Referencing RequirementsAccepted academic practice for referencing sources that you use in presentations can be found via the links on the Wattle site, under the file named “ANU and College Policies, Program Information, Student Support Services and Assessment”. Alternatively, you can seek help through the Students Learning Development website.
Extensions and PenaltiesExtensions and late submission of assessment pieces are covered by the Student Assessment (Coursework) Policy and Procedure The Course Convener may grant extensions for assessment pieces that are not examinations or take-home examinations. If you need an extension, you must request an extension in writing on or before the due date. If you have documented and appropriate medical evidence that demonstrates you were not able to request an extension on or before the due date, you may be able to request it after the due date.

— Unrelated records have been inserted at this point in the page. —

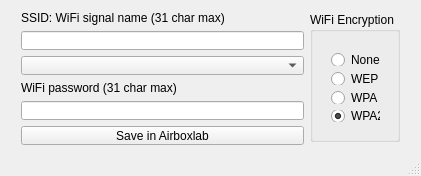
Old version of the form mainwindow.ui in the repository airboxlab/WifiConfigTool.
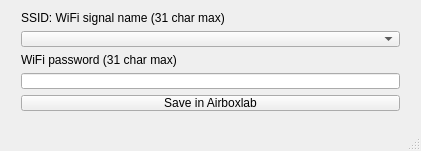
New version of the form.

Commit message: Fully working automatic SSID and Encryption detection

What changed in the file:
```diff
--- a/mainwindow.ui
+++ b/mainwindow.ui
@@ -7,19 +7,19 @@
     <x>0</x>
     <y>0</y>
     <width>421</width>
-    <height>176</height>
+    <height>151</height>
    </rect>
   </property>
   <property name="minimumSize">
    <size>
     <width>421</width>
-    <height>176</height>
+    <height>151</height>
    </size>
   </property>
   <property name="maximumSize">
    <size>
     <width>421</width>
-    <height>176</height>
+    <height>151</height>
    </size>
   </property>
   <property name="windowTitle">
@@ -32,7 +32,7 @@
       <x>10</x>
       <y>0</y>
       <width>401</width>
-      <height>155</height>
+      <height>121</height>
      </rect>
     </property>
     <layout class="QVBoxLayout" name="verticalLayout_3">
@@ -47,13 +47,6 @@
            </property>
           </widget>
          </item>
-         <item>
-          <widget class="QLineEdit" name="ssid">
-           <property name="maxLength">
-            <number>31</number>
-           </property>
-          </widget>
-         </item>
          <item>
           <widget class="QComboBox" name="comboBox"/>
          </item>
@@ -80,62 +73,6 @@
          </item>
         </layout>
        </item>
-       <item>
-        <widget class="QGroupBox" name="encryption">
-         <property name="maximumSize">
-          <size>
-           <width>90</width>
-           <height>130</height>
-          </size>
-         </property>
-         <property name="title">
-          <string>WiFi Encryption</string>
-         </property>
-         <widget class="QWidget" name="layoutWidget">
-          <property name="geometry">
-           <rect>
-            <x>10</x>
-            <y>30</y>
-            <width>71</width>
-            <height>91</height>
-           </rect>
-          </property>
-          <layout class="QVBoxLayout" name="verticalLayout_2">
-           <item>
-            <widget class="QRadioButton" name="None">
-             <property name="text">
-              <string>None</string>
-             </property>
-            </widget>
-           </item>
-           <item>
-            <widget class="QRadioButton" name="WEP">
-             <property name="text">
-              <string>WEP</string>
-             </property>
-            </widget>
-           </item>
-           <item>
-            <widget class="QRadioButton" name="WPA">
-             <property name="text">
-              <string>WPA</string>
-             </property>
-            </widget>
-           </item>
-           <item>
-            <widget class="QRadioButton" name="WPA2">
-             <property name="text">
-              <string>WPA2</string>
-             </property>
-             <property name="checked">
-              <bool>true</bool>
-             </property>
-            </widget>
-           </item>
-          </layout>
-         </widget>
-        </widget>
-       </item>
       </layout>
      </item>
     </layout>
```
The commit also changes 3 other files.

Distribution of grades policyAcademic Quality Assurance Committee monitors the performance of students, including attrition, further study and employment rates and grade distribution, and College reports on quality assurance processes for assessment activities, including alignment with national and international disciplinary and interdisciplinary standards, as well as qualification type learning outcomes. Since first semester 1994, ANU uses a grading scale for all courses. This grading scale is used by all academic areas of the University.
Support for studentsThe University offers students support through several different services. You may contact the services listed below directly or seek advice from your Course Convener, Student Administrators, or your College and Course representatives (if applicable).
- ANU Health, safety & wellbeing for medical services, counselling, mental health and spiritual support
- ANU Diversity and inclusion for students with a disability or ongoing or chronic illness
- ANU Dean of Students for confidential, impartial advice and help to resolve problems between students and the academic or administrative areas of the University
- ANU Academic Skills and Learning Centre supports you make your own decisions about how you learn and manage your workload.
- ANU Counselling Centre promotes, supports and enhances mental health and wellbeing within the University student community.
- ANUSA supports and represents undergraduate and ANU College students
- PARSA supports and represents postgraduate and research students
history of international organisations, Japan's foreign policy, the League of Nations, regional organisations
AsPr Tomoko Akami